For people with polycystic ovary syndrome (PCOS), menopause normally occurs two years later than in those not affected by the condition. It’s believed that polycystic ovaries have an inherently higher number of follicles compared to normal ovaries. For that reason, ovarian reserve tests such as AMH show much higher results in women with PCOS.
During perimenopause, the ovaries gradually lose their function. Unfortunately, since granulosa cells in the outer layer of the ovaries continue to produce androgens, this doesn’t eliminate the hormonal imbalances caused by PCOS, such as:
- Insulin resistance (cell insensitivity to insulin)
- High levels of insulin and androgens (male sex hormones)
These factors significantly increase the risk of developing cardiovascular diseases and diabetes in later life, which is why PCOS therapy should be combined with a healthy diet and lifestyle. This involves:
- Following a low-carbohydrate diet with small frequent meals, will help avoid frequent spikes of blood sugar and insulin throughout the 24-hour cycle
- Eating lots of fruits, vegetables, and whole grains
- Avoiding drinking coffee in the afternoon
- Have your evening meal no later than 3 hours before bedtime
- Losing 5-10 percent of body weight to reduce insulin resistance and associated risks
- Exercising regularly.
- Getting enough sleep

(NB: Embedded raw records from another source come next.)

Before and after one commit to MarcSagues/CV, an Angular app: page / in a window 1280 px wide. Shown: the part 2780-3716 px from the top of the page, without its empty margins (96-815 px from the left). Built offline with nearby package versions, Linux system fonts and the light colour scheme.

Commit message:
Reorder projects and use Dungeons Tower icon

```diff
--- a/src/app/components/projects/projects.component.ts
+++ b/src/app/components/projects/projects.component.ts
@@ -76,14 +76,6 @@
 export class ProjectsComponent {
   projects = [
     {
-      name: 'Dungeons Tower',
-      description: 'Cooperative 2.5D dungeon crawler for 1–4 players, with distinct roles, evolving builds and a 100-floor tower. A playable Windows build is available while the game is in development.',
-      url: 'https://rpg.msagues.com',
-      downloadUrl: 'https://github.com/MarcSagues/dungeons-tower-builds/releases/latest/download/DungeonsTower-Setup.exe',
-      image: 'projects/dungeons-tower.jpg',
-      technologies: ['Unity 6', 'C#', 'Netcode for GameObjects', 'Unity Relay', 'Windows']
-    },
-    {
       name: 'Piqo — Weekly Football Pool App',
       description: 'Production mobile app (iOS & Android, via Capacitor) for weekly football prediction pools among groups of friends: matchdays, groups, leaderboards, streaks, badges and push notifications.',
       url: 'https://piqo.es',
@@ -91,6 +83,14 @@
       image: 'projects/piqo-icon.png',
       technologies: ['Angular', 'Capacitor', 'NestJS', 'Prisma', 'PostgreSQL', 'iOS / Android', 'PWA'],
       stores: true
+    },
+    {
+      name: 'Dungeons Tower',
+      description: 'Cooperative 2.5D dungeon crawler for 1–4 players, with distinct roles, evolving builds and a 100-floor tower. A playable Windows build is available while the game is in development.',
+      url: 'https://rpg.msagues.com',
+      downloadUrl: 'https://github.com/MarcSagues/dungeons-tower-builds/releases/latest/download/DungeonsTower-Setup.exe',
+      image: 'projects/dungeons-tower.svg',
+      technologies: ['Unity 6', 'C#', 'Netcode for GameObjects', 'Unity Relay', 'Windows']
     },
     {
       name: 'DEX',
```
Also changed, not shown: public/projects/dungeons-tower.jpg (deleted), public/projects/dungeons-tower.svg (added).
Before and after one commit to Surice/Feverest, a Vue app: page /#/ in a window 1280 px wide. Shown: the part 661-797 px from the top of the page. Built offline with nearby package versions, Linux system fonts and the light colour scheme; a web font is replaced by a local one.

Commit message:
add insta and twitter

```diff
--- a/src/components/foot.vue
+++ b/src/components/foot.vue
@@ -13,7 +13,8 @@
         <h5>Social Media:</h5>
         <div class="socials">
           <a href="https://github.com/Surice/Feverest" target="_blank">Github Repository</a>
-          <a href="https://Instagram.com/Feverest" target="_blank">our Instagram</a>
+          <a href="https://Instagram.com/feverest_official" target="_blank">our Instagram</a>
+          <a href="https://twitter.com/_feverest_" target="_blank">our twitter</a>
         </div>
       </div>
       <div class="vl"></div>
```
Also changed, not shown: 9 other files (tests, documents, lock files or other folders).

It’s important to take part in physical activities (jogging, swimming, aerobics, or dancing) 3-4 times a week and get daily activity (taking walks or doing 15-minute workouts). And the best time to sleep is from 11 p.m. to 7 a.m. It’s recommended to put all your devices (smartphones and tablets) away two hours before bedtime and keep your bedroom well-ventilated and not excessively warm, with the curtains closed.